Pneumococcal vaccine will save many African children, UN health officials say
With pneumonia estimated to kill nearly 2 million children worldwide every year, top United Nations health officials have welcomed the results of a pneumococcal conjugate vaccine trial in Gambia as demonstrating that a significant proportion of illness, disability and death in African children can be averted.
“The results of this vaccine trial hold great promise for improving health and saving lives in resource-poor populations,” World Health Organization (WHO) Director-General Lee Jong-wook said of the results published last week in the British medical journal Lancet.
“The international community's task now is to continue to work together productively to make the pneumococcal conjugate vaccine widely available to children in Africa, as lives are lost every minute to pneumococcal disease.
“Immunizing children with pneumococcal conjugate vaccine in developing countries will be a critical intervention towards achieving a two-thirds reduction in the under-five mortality rate, a Millennium Development Goal (MDG),” he added of the targets set by the UN Millennium Summit of 2000 that seek to slash poverty, hunger and mortality by 2015.
In a trial in eastern Gambia of 17,437 children aged 6 to 51 weeks that began in August 2000, 8,719 received a diphtheria-tetanus-pertussis-Haemophilus influenzae serotype b vaccine, while 8,718 received pneumococcal conjugate vaccine. In the latter group there were 37 per cent fewer cases of pneumonia, 15 per cent fewer hospital admissions, 16 per cent reduction in overall mortality, and half the rate of laboratory-confirmed pneumococcal pneumonia, meningitis and septicaemia.
Moreover, the vaccine was 77 per cent effective in preventing infections caused by nine serotypes (strains) of pneumococcal bacteria.
A similar vaccine has had a dramatic impact on reducing pneumococcal disease in the United States. The trial in the Gambia now clearly demonstrates that a significant proportion of illness, disability and death in African children can be averted through vaccination against this disease, a leading killer especially of young children in developing countries, accounting for about 18 per cent of the more than 10 million annual childhood deaths worldwide, WHO said.

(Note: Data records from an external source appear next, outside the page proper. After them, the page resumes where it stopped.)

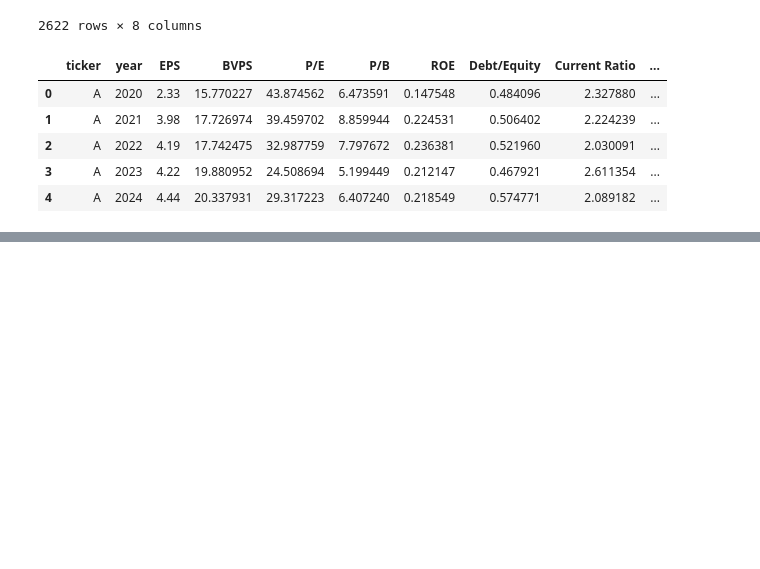
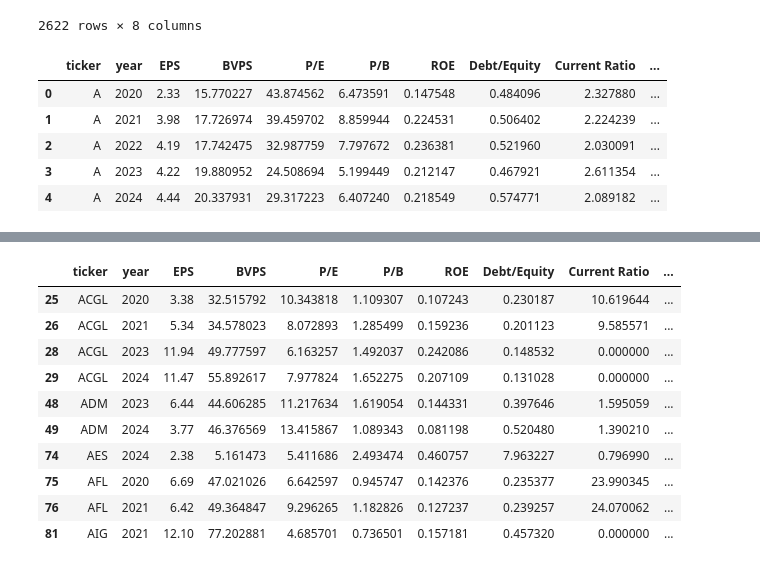
Before and after one commit to Riverin1998/proyecto_inversor_inteligente, a Jupyter notebook: notebooks/test_data_ingestion.ipynb, the cells around one changed output, grey strips where cells are left out. Drawn from its saved outputs; the diff is of its cells as text; code cells hidden in the pictures; blank space fills up the shorter version.

```diff
--- a/notebooks/test_data_ingestion.ipynb
+++ b/notebooks/test_data_ingestion.ipynb
@@ -30 +41,18 @@ df.head()
+# %%
+df[df["Margen Graham (%)"] > 0].sort_values(
+    by=["ticker", "year", "Margen Graham (%)"],
+    ascending=[True, True, False]
+).head(10)
+# %% [output]
+|  | ticker | year | EPS | BVPS | P/E | P/B | ROE | Debt/Equity | Current Ratio | ... |
+| 25 | ACGL | 2020 | 3.38 | 32.515792 | 10.343818 | 1.109307 | 0.107243 | 0.230187 | 10.619644 | ... |
+| 26 | ACGL | 2021 | 5.34 | 34.578023 | 8.072893 | 1.285499 | 0.159236 | 0.201123 | 9.585571 | ... |
+| 28 | ACGL | 2023 | 11.94 | 49.777597 | 6.163257 | 1.492037 | 0.242086 | 0.148532 | 0.000000 | ... |
+| 29 | ACGL | 2024 | 11.47 | 55.892617 | 7.977824 | 1.652275 | 0.207109 | 0.131028 | 0.000000 | ... |
+| 48 | ADM | 2023 | 6.44 | 44.606285 | 11.217634 | 1.619054 | 0.144331 | 0.397646 | 1.595059 | ... |
+| 49 | ADM | 2024 | 3.77 | 46.376569 | 13.415867 | 1.089343 | 0.081198 | 0.520480 | 1.390210 | ... |
+| 74 | AES | 2024 | 2.38 | 5.161473 | 5.411686 | 2.493474 | 0.460757 | 7.963227 | 0.796990 | ... |
+| 75 | AFL | 2020 | 6.69 | 47.021026 | 6.642597 | 0.945747 | 0.142376 | 0.235377 | 23.990345 | ... |
+| 76 | AFL | 2021 | 6.42 | 49.364847 | 9.296265 | 1.182826 | 0.127237 | 0.239257 | 24.070062 | ... |
+| 81 | AIG | 2021 | 12.10 | 77.202881 | 4.685701 | 0.736501 | 0.157181 | 0.457320 | 0.000000 | ... |
 # %%
```
Also changed, not shown: parts of 4 cells of this notebook, 42 other files.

“Experience has shown that in areas where health systems are unable to provide hard to reach, rural populations with round-the-clock access to high-quality curative care, immunization can be delivered through outreach services to great benefit,” said Thomas Cherian, Team Coordinator in the WHO Initiative for Vaccine Research, which supported the trial.
“The pneumococcal vaccine will therefore will therefore be particularly important to save lives in the most disadvantaged populations.”